moved to GA
in February 2017 which to me was the beginning on when we really started to see adoption move in earnest (and it has continued to accelerate all year!).
An ask we heard loud and clear from you was for more guidance, and so began the
Ready, Set, Protect!
Series which was designed to give you a set of guidelines and approaches as you worked through your deployment and adoption of an information protection taxonomy. We even did an
adoption and deployment session at Ignite
where one of our customers joined us to share their approach towards label taxonomy. Based on our experiences at Microsoft, we also developed an
that you can use to get started with information protection in your company easily and quickly.
As most of you are aware, we have had Protection for a long time, first with ADRMS and then Azure RMS. This naturally came with a set of prior functions and configuration which we needed to rationalize, and we began the unification of these assets with the
Preview in April. This unification is now complete, and we continue to invest in making it easier for our admins to configure and manage AIP.
After a relatively quiet summer (as far as external releases) which included an important
Do Not Track
feature Preview in June, the big news for 2017 landed at
with the launch of two critically important capabilities:
Office 365 Message Encryption
(secure email to anyone on the planet) and the integration with Cloud App Security. You can watch
Microsoft Ignite 2017 - Azure Information Protection sessions
to find all the good stuff we shared at the event.
And then we closed the year out with two more significant Previews in
Azure Information Protection scanner
in October to ensure that you can leverage your information protection policies to define how and when sensitive data can be accessed, and perform large-scale interrogation and enforcement of existing data.
That was quite a year! We certainly had fun working with you, learning, listening and shipping, and we hope you are gaining value from our efforts.
Themes in adoption
I would also like to capture some themes we have seen emerge over the year as we worked with you on your information protection journey.
There are many ways to approach defining, deploying and adopting an information protection taxonomy and policy. But two approaches have become the de facto:
broad and simple
(such as labels only for everyone) and then layer on additional items
deep and complete
with smaller groups (such as business units that generate the most sensitive data like M&A, HR, Finance, Legal) and move from one to the next.

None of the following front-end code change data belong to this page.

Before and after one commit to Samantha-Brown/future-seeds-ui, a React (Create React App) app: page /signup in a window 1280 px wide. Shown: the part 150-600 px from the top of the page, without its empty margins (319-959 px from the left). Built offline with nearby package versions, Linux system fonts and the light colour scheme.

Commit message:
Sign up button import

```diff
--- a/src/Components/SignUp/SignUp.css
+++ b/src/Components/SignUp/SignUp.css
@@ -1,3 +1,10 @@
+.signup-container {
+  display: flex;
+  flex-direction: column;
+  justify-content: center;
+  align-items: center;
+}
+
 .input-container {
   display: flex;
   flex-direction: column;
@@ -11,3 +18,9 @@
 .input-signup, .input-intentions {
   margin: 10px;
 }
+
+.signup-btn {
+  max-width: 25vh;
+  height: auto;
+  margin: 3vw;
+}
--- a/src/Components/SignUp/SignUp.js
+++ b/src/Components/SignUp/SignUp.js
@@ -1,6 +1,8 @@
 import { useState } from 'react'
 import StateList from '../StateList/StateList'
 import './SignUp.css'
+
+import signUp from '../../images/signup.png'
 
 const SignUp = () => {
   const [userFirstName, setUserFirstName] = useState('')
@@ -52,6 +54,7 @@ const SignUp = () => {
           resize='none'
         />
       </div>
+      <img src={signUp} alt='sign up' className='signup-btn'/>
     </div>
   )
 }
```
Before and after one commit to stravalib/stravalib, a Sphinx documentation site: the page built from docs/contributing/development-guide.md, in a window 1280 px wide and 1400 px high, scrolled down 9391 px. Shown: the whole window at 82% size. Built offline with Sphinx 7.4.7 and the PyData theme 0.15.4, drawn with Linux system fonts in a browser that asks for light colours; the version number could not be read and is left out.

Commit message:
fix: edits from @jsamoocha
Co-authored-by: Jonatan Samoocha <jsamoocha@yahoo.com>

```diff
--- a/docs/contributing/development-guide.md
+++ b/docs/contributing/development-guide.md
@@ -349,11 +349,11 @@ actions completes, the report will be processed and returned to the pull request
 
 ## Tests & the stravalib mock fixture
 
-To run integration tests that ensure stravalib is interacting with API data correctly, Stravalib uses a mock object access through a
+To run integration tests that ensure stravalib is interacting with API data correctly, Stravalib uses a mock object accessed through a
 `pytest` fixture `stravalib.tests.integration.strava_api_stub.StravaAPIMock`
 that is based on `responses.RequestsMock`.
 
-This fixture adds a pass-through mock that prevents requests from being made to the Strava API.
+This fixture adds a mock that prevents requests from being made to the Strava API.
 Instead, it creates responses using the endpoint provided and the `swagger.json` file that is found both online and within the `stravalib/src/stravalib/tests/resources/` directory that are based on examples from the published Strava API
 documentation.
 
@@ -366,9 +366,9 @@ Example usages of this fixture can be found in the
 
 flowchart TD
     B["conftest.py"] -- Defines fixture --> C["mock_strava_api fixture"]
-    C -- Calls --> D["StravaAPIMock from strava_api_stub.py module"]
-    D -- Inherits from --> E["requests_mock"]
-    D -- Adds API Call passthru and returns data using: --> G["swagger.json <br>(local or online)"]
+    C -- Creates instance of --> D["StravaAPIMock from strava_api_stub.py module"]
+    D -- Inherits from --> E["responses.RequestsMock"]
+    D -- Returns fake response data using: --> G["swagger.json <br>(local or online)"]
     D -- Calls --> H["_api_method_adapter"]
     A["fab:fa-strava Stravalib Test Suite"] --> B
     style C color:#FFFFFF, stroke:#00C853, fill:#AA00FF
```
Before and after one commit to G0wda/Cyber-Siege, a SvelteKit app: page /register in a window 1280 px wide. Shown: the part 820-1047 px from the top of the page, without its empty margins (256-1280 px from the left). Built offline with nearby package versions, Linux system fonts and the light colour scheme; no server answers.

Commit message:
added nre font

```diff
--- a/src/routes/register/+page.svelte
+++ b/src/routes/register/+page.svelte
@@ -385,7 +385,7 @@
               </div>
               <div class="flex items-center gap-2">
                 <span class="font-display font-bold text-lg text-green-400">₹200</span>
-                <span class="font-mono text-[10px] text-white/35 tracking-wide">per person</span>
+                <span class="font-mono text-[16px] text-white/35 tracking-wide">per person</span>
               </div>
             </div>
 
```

You will spend as much time defining your taxonomy as you will deploying it.
I always ask for the name of the taxonomy owner. Not a role, a name. Even agreeing on that can be hard! Then agree on who gets a say, and what the approval process looks like.
We put a lot of effort into the defaults we provide. If you have an existing taxonomy, use it. If you don’t, use the default to get started.
Remember you are deploying an end user facing security solution.
Spend time on user education
and training. We built a lot of assets as part of the internal Microsoft deployment, and we have generalized them so you can leverage - everything from form emails to posters for the walls. Check out the
we built for you.
Always have a plan. A complete plan. A typical AIP deployment includes security, compliance, privacy, desktop management, mobile management, identity and collaboration teams, and then representatives from business units. That’s a lot of coordination.
Tell us what you think! We run a vibrant
community and track all feature requests in
. We hear, we listen and we respond. (and please use your corporate details, an anonymous address is a single voice, a corporate voice is representative of your business size!).
We have had a great year, we hope you have too. THANK YOU for all the engagement, discussions, debates and feedback. We do this for you, please have a fantastic end of the year and see you in 2018!
(on behalf of all the incredible people who deliver Azure Information Protection)